NEW NYRA CEO: Chances that the next President of the NYRA will come from inside the industry are 2-1 against. HRI has learned that the executive search committee will have submitted a list of three names to the NYRA Board in advance of the next public meeting, June 10: Two are from outside the industry, one has industry experience.

It would seem state politics likely is playing a huge roll in this. However, a fresh perspective--provided that person is surrounded by the best and brightest advisers--might be a welcome change. After all, didn’t it take a horseplaying whistleblower to point out that the increased exotic takeout provision in the law had already sunset, leading to the dismissal of two top NYRA executives, including its CEO?
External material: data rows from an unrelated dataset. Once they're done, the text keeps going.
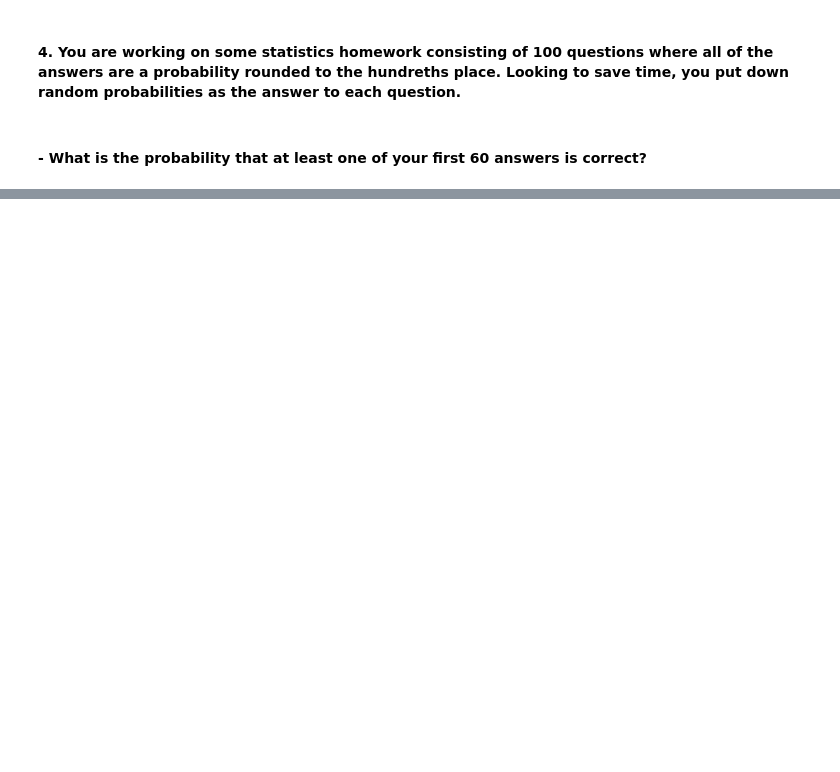
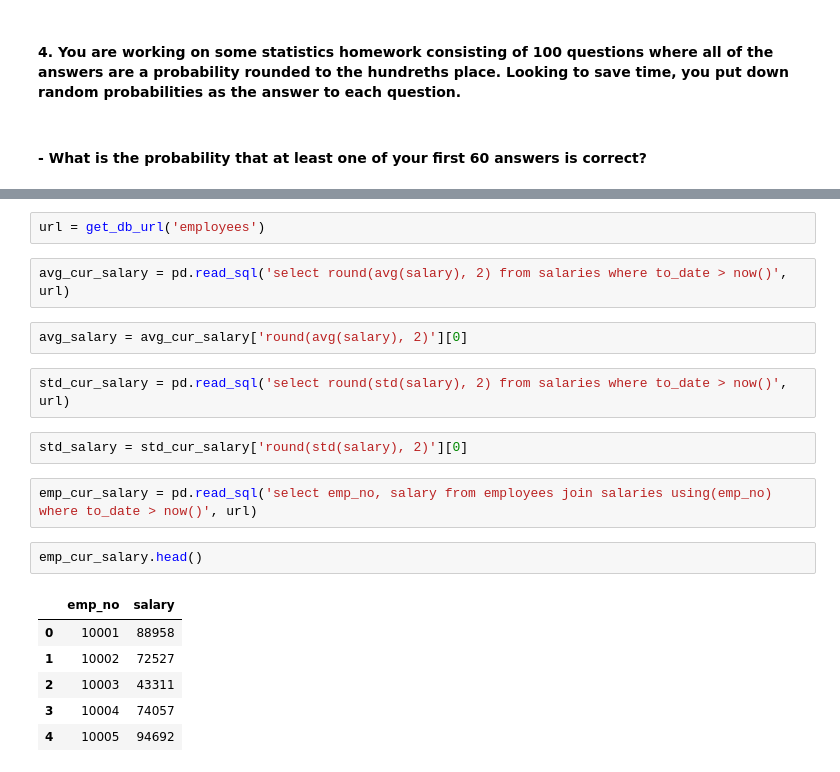
Before and after one commit to manuel-salazar1/statistics-exercises, a Jupyter notebook: probability_distributions.ipynb, the cells around one changed output, grey strips where cells are left out. Cells and saved outputs as stored; diff of their text form; blank space fills up the shorter version.

```diff
--- a/probability_distributions.ipynb
+++ b/probability_distributions.ipynb
@@ -75,0 +265,21 @@ stats.binom(4326, .02).sf(96)
+# %%
+url = get_db_url('employees')
+# %%
+avg_cur_salary = pd.read_sql('select round(avg(salary), 2) from salaries where to_date > now()', url)
+# %%
+avg_salary = avg_cur_salary['round(avg(salary), 2)'][0]
+# %%
+std_cur_salary = pd.read_sql('select round(std(salary), 2) from salaries where to_date > now()', url)
+# %%
+std_salary = std_cur_salary['round(std(salary), 2)'][0]
+# %%
+emp_cur_salary = pd.read_sql('select emp_no, salary from employees join salaries using(emp_no) where to_date > now()', url)
+# %%
+emp_cur_salary.head()
+# %% [output]
+|  | emp_no | salary |
+| 0 | 10001 | 88958 |
+| 1 | 10002 | 72527 |
+| 2 | 10003 | 43311 |
+| 3 | 10004 | 74057 |
+| 4 | 10005 | 94692 |
```
Also changed, not shown: parts of 52 cells of this notebook, 1 other file.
*from HRI post, June 2

SARATOGA SPRINGS, NY, June 19, 2012—Let the new era begin.

Whether Christopher Kay is the right man to guide the future of New York Thoroughbred racing at its highest levels remains to be seen. After all, if his ultimate compensation is performance-based, so should any assessment as to whether he’s the right man for the job. Tell will tell.

Anyone who believes that racing in this state is the linchpin for the overall future of the sport in general probably has their minds right. And anyone who thinks that the new New York Racing Association needs to be able to play a mean game of chess is also on target. Especially with what Gov. Cuomo has in mind.

In Cuomo’s state of the state address, he talked about how a healthy racing industry is important for his state; for its coffers, for prestige, for tourism, and for the overall desire to affirm that New York still has what it takes to call itself the Empire State. That, too, is a wait-and-see proposition.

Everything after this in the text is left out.